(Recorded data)
-.-.-

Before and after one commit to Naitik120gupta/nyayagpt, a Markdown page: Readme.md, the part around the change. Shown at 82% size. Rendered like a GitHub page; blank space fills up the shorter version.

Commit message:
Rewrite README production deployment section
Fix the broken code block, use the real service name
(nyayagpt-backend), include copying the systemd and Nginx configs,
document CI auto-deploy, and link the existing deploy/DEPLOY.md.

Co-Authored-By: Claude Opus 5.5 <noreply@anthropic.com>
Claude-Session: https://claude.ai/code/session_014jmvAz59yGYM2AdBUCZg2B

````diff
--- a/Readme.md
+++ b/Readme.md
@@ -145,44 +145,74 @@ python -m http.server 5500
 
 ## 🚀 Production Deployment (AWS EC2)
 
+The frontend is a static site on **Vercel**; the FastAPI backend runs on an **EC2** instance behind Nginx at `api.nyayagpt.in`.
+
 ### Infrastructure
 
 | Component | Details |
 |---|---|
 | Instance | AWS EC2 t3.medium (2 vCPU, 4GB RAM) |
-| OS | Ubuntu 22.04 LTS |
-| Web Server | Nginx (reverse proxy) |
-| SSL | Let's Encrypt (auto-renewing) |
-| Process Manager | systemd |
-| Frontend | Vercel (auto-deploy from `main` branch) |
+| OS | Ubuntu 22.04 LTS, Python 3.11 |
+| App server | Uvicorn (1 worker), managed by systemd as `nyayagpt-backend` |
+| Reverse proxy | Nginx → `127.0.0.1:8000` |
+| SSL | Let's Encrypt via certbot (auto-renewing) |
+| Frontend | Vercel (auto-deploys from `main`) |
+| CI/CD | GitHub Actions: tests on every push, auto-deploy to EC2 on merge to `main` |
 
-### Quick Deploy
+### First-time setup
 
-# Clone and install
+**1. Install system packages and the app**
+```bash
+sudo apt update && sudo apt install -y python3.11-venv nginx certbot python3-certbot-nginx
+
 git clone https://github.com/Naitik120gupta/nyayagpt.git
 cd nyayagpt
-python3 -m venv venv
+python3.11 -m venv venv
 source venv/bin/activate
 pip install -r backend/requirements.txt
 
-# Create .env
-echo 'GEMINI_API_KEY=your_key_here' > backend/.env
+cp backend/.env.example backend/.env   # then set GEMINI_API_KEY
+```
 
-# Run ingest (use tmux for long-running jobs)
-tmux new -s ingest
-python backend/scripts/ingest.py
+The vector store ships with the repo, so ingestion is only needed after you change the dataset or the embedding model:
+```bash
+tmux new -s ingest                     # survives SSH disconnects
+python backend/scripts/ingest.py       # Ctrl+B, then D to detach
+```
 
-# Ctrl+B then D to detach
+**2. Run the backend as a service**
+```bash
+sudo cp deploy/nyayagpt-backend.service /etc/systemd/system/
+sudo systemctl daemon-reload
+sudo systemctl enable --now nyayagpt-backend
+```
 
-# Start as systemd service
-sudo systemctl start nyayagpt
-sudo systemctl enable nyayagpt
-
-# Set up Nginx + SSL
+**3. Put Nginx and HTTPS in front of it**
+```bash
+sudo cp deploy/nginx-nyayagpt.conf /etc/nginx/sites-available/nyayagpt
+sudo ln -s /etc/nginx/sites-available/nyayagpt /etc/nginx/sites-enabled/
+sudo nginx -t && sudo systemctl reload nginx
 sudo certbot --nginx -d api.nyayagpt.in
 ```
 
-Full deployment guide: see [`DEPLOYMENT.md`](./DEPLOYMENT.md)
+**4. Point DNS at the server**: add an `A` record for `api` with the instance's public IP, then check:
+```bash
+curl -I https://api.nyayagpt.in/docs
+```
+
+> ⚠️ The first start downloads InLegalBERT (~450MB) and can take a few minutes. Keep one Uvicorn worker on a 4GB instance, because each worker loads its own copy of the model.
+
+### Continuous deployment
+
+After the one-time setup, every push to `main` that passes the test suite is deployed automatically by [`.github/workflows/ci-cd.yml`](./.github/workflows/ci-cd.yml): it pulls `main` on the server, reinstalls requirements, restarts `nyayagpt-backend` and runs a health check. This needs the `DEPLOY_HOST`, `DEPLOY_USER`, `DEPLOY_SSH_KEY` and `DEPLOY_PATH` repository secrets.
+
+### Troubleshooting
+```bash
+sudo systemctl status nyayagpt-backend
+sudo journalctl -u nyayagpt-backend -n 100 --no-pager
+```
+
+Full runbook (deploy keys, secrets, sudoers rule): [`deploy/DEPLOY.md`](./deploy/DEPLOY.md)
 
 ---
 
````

-.-.-

### About this exercise
Give every entry once more, exactly as it reads.

### Solution for this problem
Before and after one commit to Naitik120gupta/nyayagpt, a Markdown page: Readme.md, the part around the change. Shown at 82% size. Rendered like a GitHub page; blank space fills up the shorter version.

Commit message:
Rewrite README production deployment section
Fix the broken code block, use the real service name
(nyayagpt-backend), include copying the systemd and Nginx configs,
document CI auto-deploy, and link the existing deploy/DEPLOY.md.

Co-Authored-By: Claude Opus 5.5 <noreply@anthropic.com>
Claude-Session: https://claude.ai/code/session_014jmvAz59yGYM2AdBUCZg2B

````diff
--- a/Readme.md
+++ b/Readme.md
@@ -145,44 +145,74 @@ python -m http.server 5500
 
 ## 🚀 Production Deployment (AWS EC2)
 
+The frontend is a static site on **Vercel**; the FastAPI backend runs on an **EC2** instance behind Nginx at `api.nyayagpt.in`.
+
 ### Infrastructure
 
 | Component | Details |
 |---|---|
 | Instance | AWS EC2 t3.medium (2 vCPU, 4GB RAM) |
-| OS | Ubuntu 22.04 LTS |
-| Web Server | Nginx (reverse proxy) |
-| SSL | Let's Encrypt (auto-renewing) |
-| Process Manager | systemd |
-| Frontend | Vercel (auto-deploy from `main` branch) |
+| OS | Ubuntu 22.04 LTS, Python 3.11 |
+| App server | Uvicorn (1 worker), managed by systemd as `nyayagpt-backend` |
+| Reverse proxy | Nginx → `127.0.0.1:8000` |
+| SSL | Let's Encrypt via certbot (auto-renewing) |
+| Frontend | Vercel (auto-deploys from `main`) |
+| CI/CD | GitHub Actions: tests on every push, auto-deploy to EC2 on merge to `main` |
 
-### Quick Deploy
+### First-time setup
 
-# Clone and install
+**1. Install system packages and the app**
+```bash
+sudo apt update && sudo apt install -y python3.11-venv nginx certbot python3-certbot-nginx
+
 git clone https://github.com/Naitik120gupta/nyayagpt.git
 cd nyayagpt
-python3 -m venv venv
+python3.11 -m venv venv
 source venv/bin/activate
 pip install -r backend/requirements.txt
 
-# Create .env
-echo 'GEMINI_API_KEY=your_key_here' > backend/.env
+cp backend/.env.example backend/.env   # then set GEMINI_API_KEY
+```
 
-# Run ingest (use tmux for long-running jobs)
-tmux new -s ingest
-python backend/scripts/ingest.py
+The vector store ships with the repo, so ingestion is only needed after you change the dataset or the embedding model:
+```bash
+tmux new -s ingest                     # survives SSH disconnects
+python backend/scripts/ingest.py       # Ctrl+B, then D to detach
+```
 
-# Ctrl+B then D to detach
+**2. Run the backend as a service**
+```bash
+sudo cp deploy/nyayagpt-backend.service /etc/systemd/system/
+sudo systemctl daemon-reload
+sudo systemctl enable --now nyayagpt-backend
+```
 
-# Start as systemd service
-sudo systemctl start nyayagpt
-sudo systemctl enable nyayagpt
-
-# Set up Nginx + SSL
+**3. Put Nginx and HTTPS in front of it**
+```bash
+sudo cp deploy/nginx-nyayagpt.conf /etc/nginx/sites-available/nyayagpt
+sudo ln -s /etc/nginx/sites-available/nyayagpt /etc/nginx/sites-enabled/
+sudo nginx -t && sudo systemctl reload nginx
 sudo certbot --nginx -d api.nyayagpt.in
 ```
 
-Full deployment guide: see [`DEPLOYMENT.md`](./DEPLOYMENT.md)
+**4. Point DNS at the server**: add an `A` record for `api` with the instance's public IP, then check:
+```bash
+curl -I https://api.nyayagpt.in/docs
+```
+
+> ⚠️ The first start downloads InLegalBERT (~450MB) and can take a few minutes. Keep one Uvicorn worker on a 4GB instance, because each worker loads its own copy of the model.
+
+### Continuous deployment
+
+After the one-time setup, every push to `main` that passes the test suite is deployed automatically by [`.github/workflows/ci-cd.yml`](./.github/workflows/ci-cd.yml): it pulls `main` on the server, reinstalls requirements, restarts `nyayagpt-backend` and runs a health check. This needs the `DEPLOY_HOST`, `DEPLOY_USER`, `DEPLOY_SSH_KEY` and `DEPLOY_PATH` repository secrets.
+
+### Troubleshooting
+```bash
+sudo systemctl status nyayagpt-backend
+sudo journalctl -u nyayagpt-backend -n 100 --no-pager
+```
+
+Full runbook (deploy keys, secrets, sudoers rule): [`deploy/DEPLOY.md`](./deploy/DEPLOY.md)
 
 ---
 
````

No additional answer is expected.